## THE TASK
All lines in the entries below that hold "hover" make up the answer.

EXTRACTED ENTRIES START

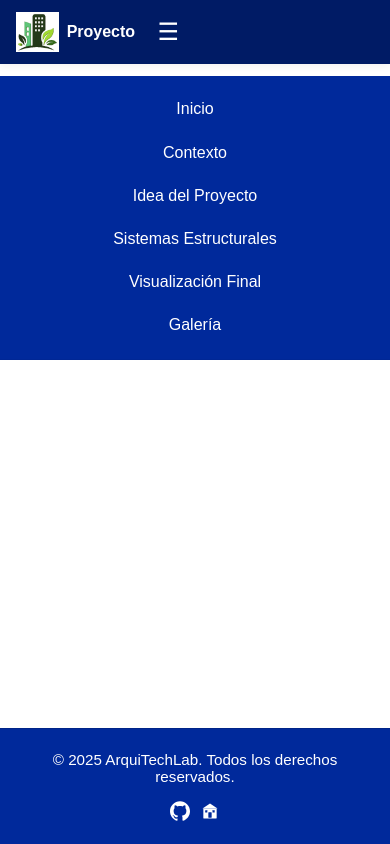
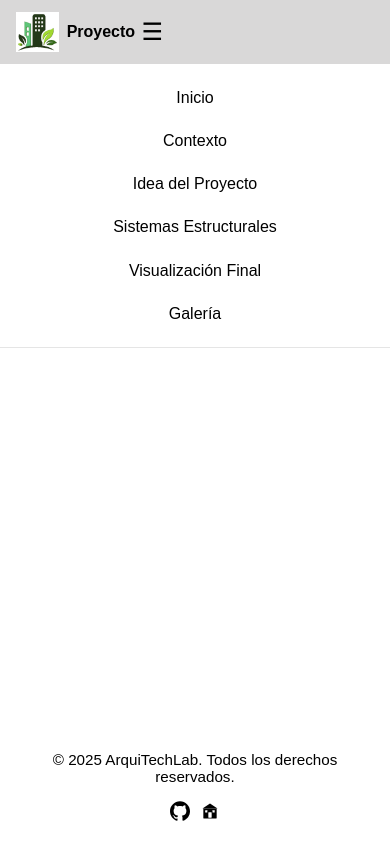
Before and after one commit to ArquiTechLab/umbral-sensible, a plain HTML site: page index.html in a window 390 px wide. Both pictures are taken after a click on the button "Abrir menú". Drawn offline with Linux system fonts and the light colour scheme.

Commit message:
feat: modificar fondo header y footer

```diff
--- a/src/components/footer.html
+++ b/src/components/footer.html
@@ -18,15 +18,15 @@
 					<svg width="24" height="24" viewBox="0 0 24 24" fill="none"
                             role="img" aria-labelledby="schoolFilledTitle">
                         <title id="schoolFilledTitle">COREDUCACIÓN</title>
-                        <!-- Tejado (sólido) -->
+                        <!-- Tejado -->
                         <path fill="currentColor" d="M12 3 3 9h18L12 3z"/>
-                        <!-- Cuerpo (sólido) -->
+                        <!-- Cuerpo -->
                         <path fill="currentColor" d="M4 9h16v11a1 1 0 0 1-1 1H5a1 1 0 0 1-1-1V9z"/>
-                        <!-- Puerta (contraste: blanco) -->
-                        <rect x="10" y="13.6" width="4" height="6.4" fill="#00299b" rx="0.4"/>
-                        <!-- Ventanas (blancas) -->
-                        <rect x="6.2" y="11.2" width="2.6" height="2.6" fill="#00299b" rx="0.3"/>
-                        <rect x="15" y="11.2" width="2.6" height="2.6" fill="#00299b" rx="0.3"/>
+                        <!-- Puerta -->
+                        <rect x="10" y="13.6" width="4" height="6.4" fill="white" rx="0.4"/>
+                        <!-- Ventanas -->
+                        <rect x="6.2" y="11.2" width="2.6" height="2.6" fill="white" rx="0.3"/>
+                        <rect x="15" y="11.2" width="2.6" height="2.6" fill="white" rx="0.3"/>
                     </svg>
 				</a>
 			</div>
--- a/src/css/footer.css
+++ b/src/css/footer.css
@@ -13,9 +13,8 @@ footer {
   min-height: var(--footer-h);
   padding: 0.6rem 1rem;
   text-align: center;
-  color: #ffffff;
-  background: #00299b;
-  border-top: 1px solid rgba(0, 0, 0, 0.12);
+  color: #000000;
+  background: #ffffff;
   z-index: 40;
 }
 
--- a/src/css/header.css
+++ b/src/css/header.css
@@ -1,18 +1,22 @@
-/* Estilos para el header y la navegación */
+/* ESTILOS PARA HEADER */
 :root {
-  --header-bg: #00299b;
+  --header-bg: #d9d8d8;
   --header-h: 64px;
   --accent: #007bff;
+  --text-color: #000000;
+  --hover-color: #007bff;
 }
 
+/* Ajustes generales del documento */
 body {
   margin: 0;
   font-family: Arial, sans-serif;
   padding-top: var(--header-h);
   transition: padding-top 0.12s ease;
+  color: var(--text-color);
 }
 
-/* Header fijo con fondo y sombra */
+/* HEADER FIJO */
 header {
   position: fixed;
   top: 0;
@@ -20,7 +24,7 @@ header {
   right: 0;
   z-index: 1000;
   background: var(--header-bg);
-  color: #ffffff;
+  color: var(--text-color);
   box-shadow: 0 2px 8px rgba(0, 0, 0, 0.06);
   backdrop-filter: blur(6px);
   height: var(--header-h);
@@ -28,44 +32,25 @@ header {
   align-items: center;
 }
 
-/* Fondo con imagen y overlay opcional */
-header.hero-bg {
-  background-size: cover;
-  background-position: center;
-}
-
-header.hero-bg::before {
-  content: "";
-  position: absolute;
-  inset: 0;
-  background: rgba(0, 0, 0, 0.35);
-}
-
-header.hero-bg .container {
-  position: relative;
-  z-index: 1;
+/* Contenedor principal */
+header .container {
   max-width: 1200px;
   margin: 0 auto;
   padding: 0 1rem;
   width: 100%;
+  display: flex;
+  justify-content: space-between;
+  align-items: center;
 }
 
-/* Layout principal del header */
-.nav {
-  display: flex;
-  align-items: center;
-  justify-content: space-between;
-  gap: 1rem;
-}
-
-/* Marca: logo + texto */
+/* MARCA (logo + texto)*/
 .brand {
   font-weight: 700;
   display: flex;
   align-items: center;
   gap: 0.5rem;
   text-decoration: none;
-  color: #fff;
+  color: var(--text-color);
 }
 
 .brand img {
@@ -74,7 +59,7 @@ header.hero-bg .container {
   display: block;
 }
 
-/* Navegación principal */
+/* NAVEGACIÓN PRINCIPAL */
 nav {
   flex: 1;
 }
@@ -93,17 +78,17 @@ nav ul li a {
   padding: 0.3rem 0.6rem;
   font-weight: 500;
   text-decoration: none;
-  color: #fff;
+  color: var(--text-color);
   transition: color 0.2s ease, text-decoration 0.2s ease;
 }
 
 nav ul li a:hover {
-  color: #cddfff;
+  color: var(--hover-color);
   text-decoration: underline;
   cursor: pointer;
 }
 
-/* Botón hamburguesa */
+/* BOTÓN HAMBURGUESA */
 .nav-toggle {
   display: none;
   background: transparent;
@@ -111,10 +96,10 @@ nav ul li a:hover {
   font-size: 1.5rem;
   padding: 0.4rem;
   cursor: pointer;
-  color: #fff;
+  color: var(--text-color);
 }
 
-/* Botón especial (si lo usas) */
+/* BOTÓN DESTACADO (opcional) */
 .btn-cta {
   background: var(--accent);
   color: #fff;
@@ -124,7 +109,7 @@ nav ul li a:hover {
   text-decoration: none;
 }
 
-/* Responsive para móviles */
+/*    RESPONSIVE (móviles) */
 @media (max-width: 860px) {
   nav ul {
     display: none;
@@ -132,11 +117,11 @@ nav ul li a:hover {
     top: var(--header-h);
     left: 0;
     right: 0;
-    background: #00299b;
+    background: #ffffff;
     flex-direction: column;
     padding: 1rem;
     gap: 0.5rem;
-    border-bottom: 1px solid rgba(0, 0, 0, 0.04);
+    border-bottom: 1px solid rgba(0, 0, 0, 0.1);
   }
 
   #main-nav.show ul {
@@ -146,4 +131,12 @@ nav ul li a:hover {
   .nav-toggle {
     display: inline-flex;
   }
+
+  nav ul li a {
+    color: var(--text-color);
+  }
+
+  nav ul li a:hover {
+    color: var(--hover-color);
+  }
 }
```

EXTRACTED ENTRIES END

## RESPONSE AREA
+  --hover-color: #007bff;
 nav ul li a:hover {
+  color: var(--hover-color);
@@ -111,10 +96,10 @@ nav ul li a:hover {
@@ -124,7 +109,7 @@ nav ul li a:hover {
@@ -132,11 +117,11 @@ nav ul li a:hover {
@@ -146,4 +131,12 @@ nav ul li a:hover {
+  nav ul li a:hover {
+    color: var(--hover-color);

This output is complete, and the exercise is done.